After all, often a government investigation will result in the publication of notices or announcements by the government agencies involved, which then results in press, which then results in consumers finding out and filing lawsuits, with ultimately results in potential dips in investor confidence and financial losses (and then actually finally investor lawsuits). Taking a look at the recent TV advertising cases that have been filed provides a good example of this phenomenon.
In a few jurisdictions now, major broadcasters, like Sinclair, Hearst, and Tribune, have been hit with prospective class action lawsuits alleging price-fixing for television advertisements.
These lawsuits were filed after the DOJ revealed that it is investigating similar claims related to the Sinclair and Tribune merger. The lawsuits assert that the broadcasters shared proprietary information about advertising rates, which effectively harmed advertising customers by decreasing competition in the TV advertising market.

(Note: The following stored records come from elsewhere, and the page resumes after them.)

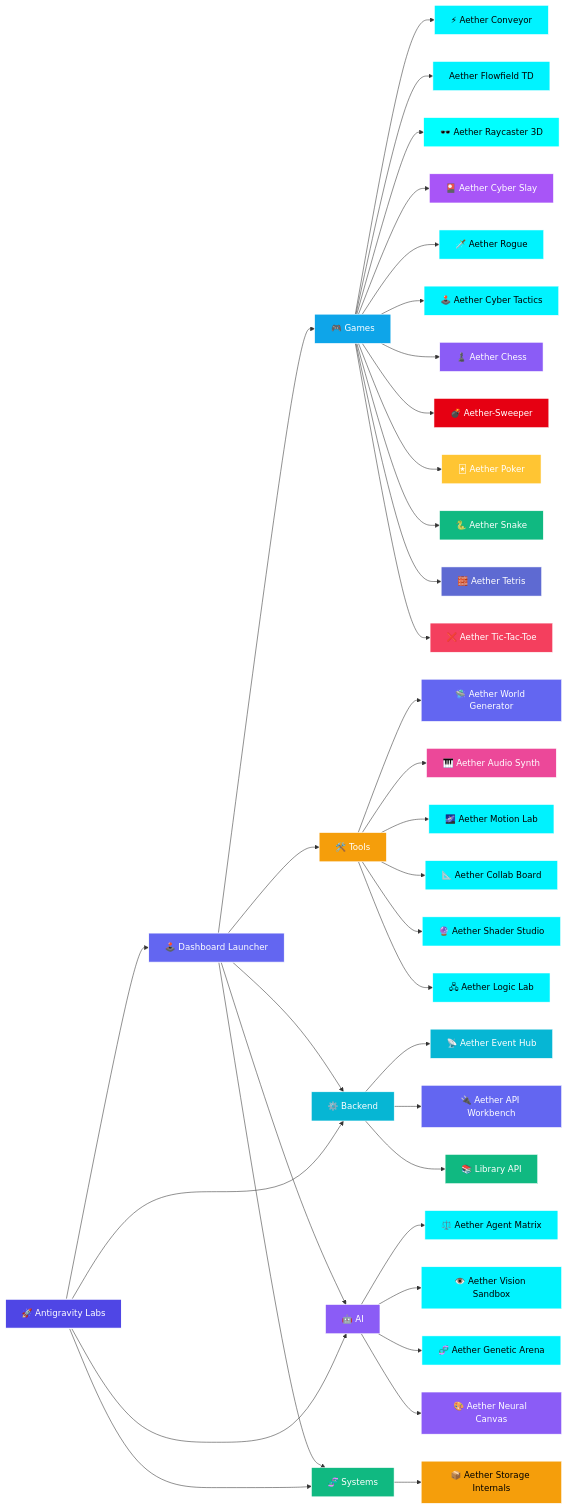
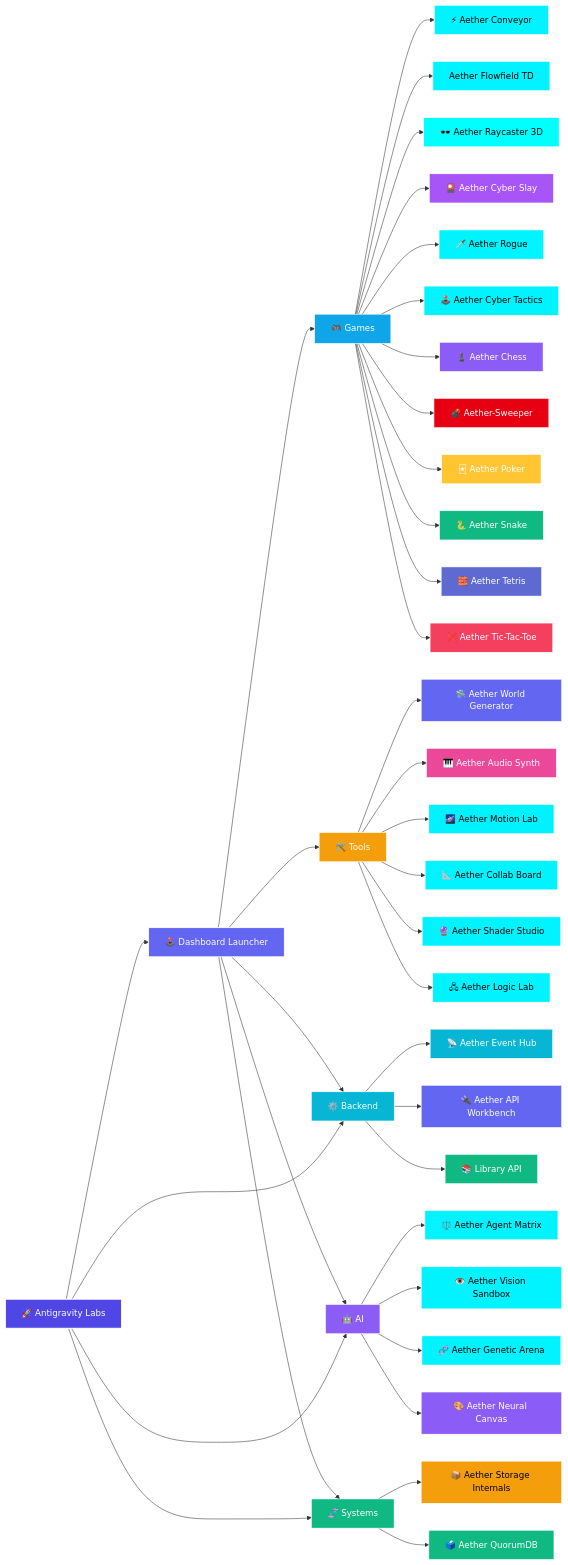
Before and after one commit to Leturnos/antigravity-labs: the diagram in README.md, drawn with Mermaid. The commit also changed other lines of this file and 10 other files, not shown here.

Commit message:
feat(quorum-db): scaffold Aether QuorumDB project and launcher integration

```diff
--- a/README.md
+++ b/README.md
@@ -83,6 +84,7 @@
     Backend --> LibraryAPI["📚 Library API"]
 
     Systems --> StorageInternals["📦 Aether Storage Internals"]
+    Systems --> QuorumDB["🗳️ Aether QuorumDB"]
     
     Tools --> WorldGen["🛸 Aether World Generator"]
     Tools --> AudioSynth["🎹 Aether Audio Synth"]
@@ -118,6 +120,7 @@
     style EventHub fill:#06b6d4,stroke:#fff,stroke-width:1px,color:#fff
     style APIWorkbench fill:#6366f1,stroke:#fff,stroke-width:1px,color:#fff
     style StorageInternals fill:#f59e0b,stroke:#fff,stroke-width:1px,color:#000
+    style QuorumDB fill:#10b981,stroke:#fff,stroke-width:1px,color:#fff
     style LibraryAPI fill:#10b981,stroke:#fff,stroke-width:1px,color:#fff
     style WorldGen fill:#6366f1,stroke:#fff,stroke-width:1px,color:#fff
     style AudioSynth fill:#ec4899,stroke:#fff,stroke-width:1px,color:#fff
```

Notably, these lawsuits assert claims under the Sherman Antitrust Act, and seek class action status. And while it might make sense for television advertising to be getting more expensive as traditional broadcast media continues to lose market-share to new-media, these lawsuits allege coordinated and conspiratorial conduct designed to manipulate the market.

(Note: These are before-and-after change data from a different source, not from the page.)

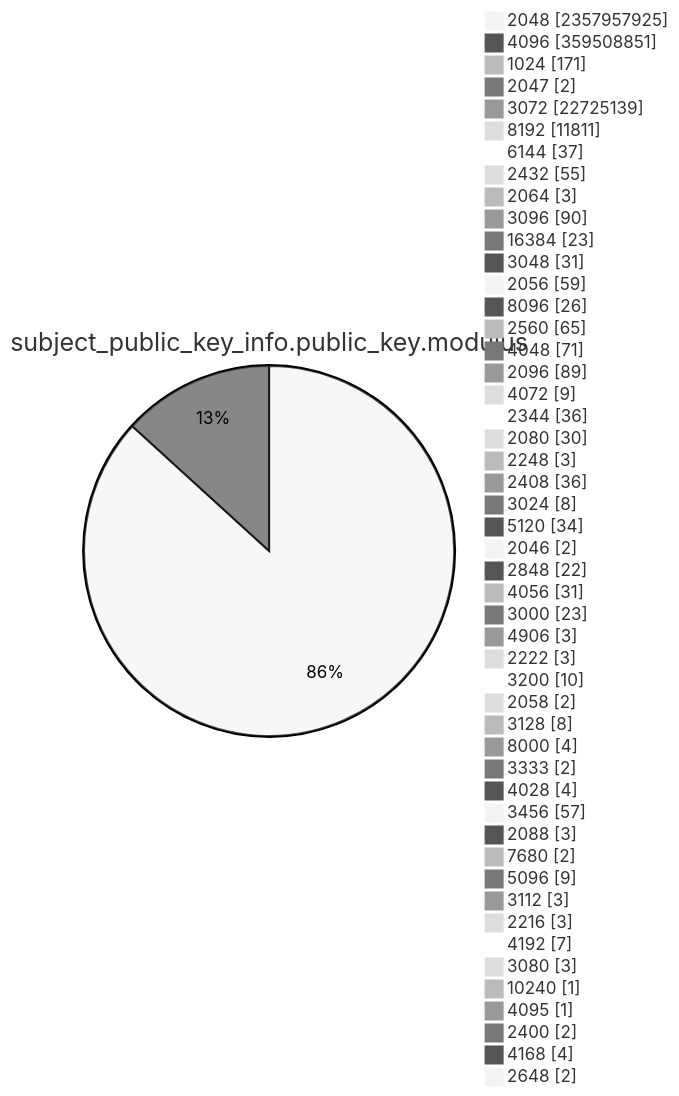
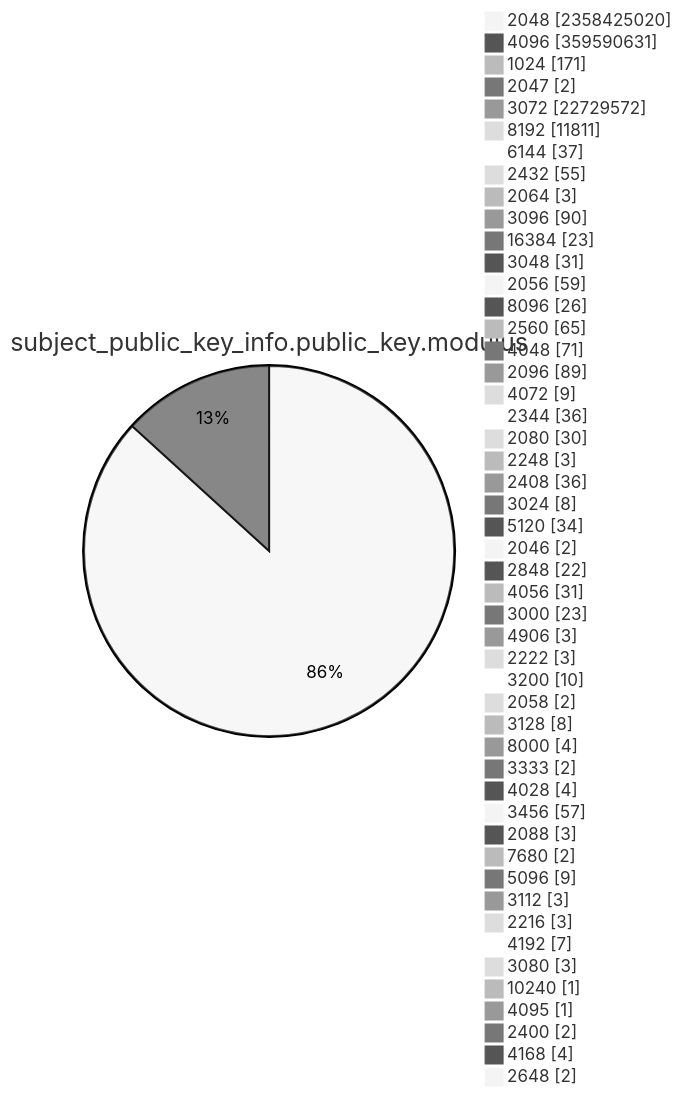
One commit to christiankrug/ctmonitor_visualization changed diagram 13 of 15 in TOTAL/README.md. Above: the diagram before and after it, drawn with Mermaid (neutral theme). The commit also changed other lines of this file, not shown here.

````diff
--- a/TOTAL/README.md
+++ b/TOTAL/README.md
@@ -4167,53 +4167,53 @@
 ```mermaid
 pie showData
 title subject_public_key_info.public_key.modulus
-"2048" :2357957925
-"4096" :359508851
+"2048" :2358425020
+"4096" :359590631
 "1024" :171
 "2047" :2
-"3072" :22725139
+"3072" :22729572
 "8192" :11811
 "6144" :37
 "2432" :55
 "2064" :3
 "3096" :90
 "16384" :23
 "3048" :31
 "2056" :59
 "8096" :26
 "2560" :65
 "4048" :71
 "2096" :89
 "4072" :9
 "2344" :36
 "2080" :30
 "2248" :3
 "2408" :36
 "3024" :8
 "5120" :34
 "2046" :2
 "2848" :22
 "4056" :31
 "3000" :23
 "4906" :3
 "2222" :3
 "3200" :10
 "2058" :2
 "3128" :8
 "8000" :4
 "3333" :2
 "4028" :4
 "3456" :57
 "2088" :3
 "7680" :2
 "5096" :9
 "3112" :3
 "2216" :3
 "4192" :7
 "3080" :3
 "10240" :1
 "4095" :1
 "2400" :2
 "4168" :4
 "2648" :2
 ```
````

One case identifies times when the broadcaster could have actually shared this information, as there was recently a meeting where representatives from major broadcasters met to discuss "standard-based interfaces to accelerate electronic advertising transactions for local TV broadcasters and their media agency partners."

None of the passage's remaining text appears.